··· Records

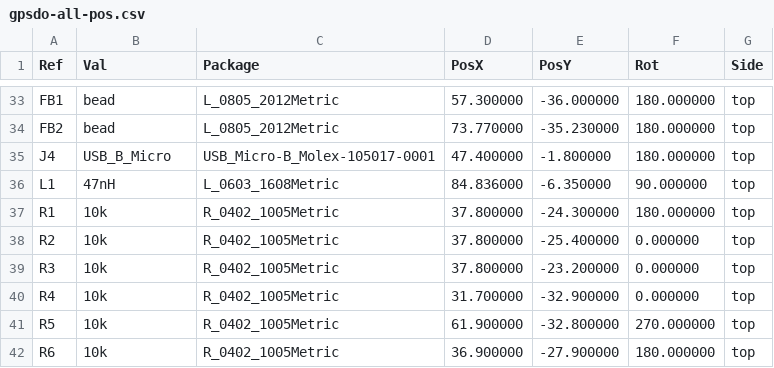
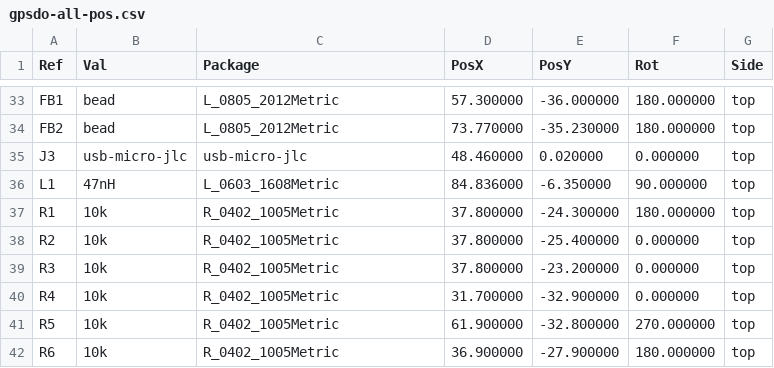
Before and after one commit to pacew/gpsdo, a CSV file: gpsdo/gpsdo-all-pos.csv, drawn as a sheet; only a part is shown, gaps mark what is left out; removed rows and columns are numbered as before the commit, all else as after; the diff names each change by its address in the sheet, - before the commit and + after, or states it on an @@ line.

```diff
--- a/gpsdo/gpsdo-all-pos.csv
+++ b/gpsdo/gpsdo-all-pos.csv
-row 35: J4 | USB_B_Micro | USB_Micro-B_Molex-105017-0001 | 47.400000 | -1.800000 | 180.000000 | top
+row 35: J3 | usb-micro-jlc | usb-micro-jlc | 48.460000 | 0.020000 | 0.000000 | top
```
Also changed, not shown: gpsdo/gpsdo_bom_jlc.csv, gpsdo/gpsdo_cpl_jlc.csv, 15 other files.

······

### Exercise
The entries above must be restated exactly in the answer, and the pictures left out.

### Exercise response
Before and after one commit to pacew/gpsdo, a CSV file: gpsdo/gpsdo-all-pos.csv, drawn as a sheet; only a part is shown, gaps mark what is left out; removed rows and columns are numbered as before the commit, all else as after; the diff names each change by its address in the sheet, - before the commit and + after, or states it on an @@ line.

```diff
--- a/gpsdo/gpsdo-all-pos.csv
+++ b/gpsdo/gpsdo-all-pos.csv
-row 35: J4 | USB_B_Micro | USB_Micro-B_Molex-105017-0001 | 47.400000 | -1.800000 | 180.000000 | top
+row 35: J3 | usb-micro-jlc | usb-micro-jlc | 48.460000 | 0.020000 | 0.000000 | top
```
Also changed, not shown: gpsdo/gpsdo_bom_jlc.csv, gpsdo/gpsdo_cpl_jlc.csv, 15 other files.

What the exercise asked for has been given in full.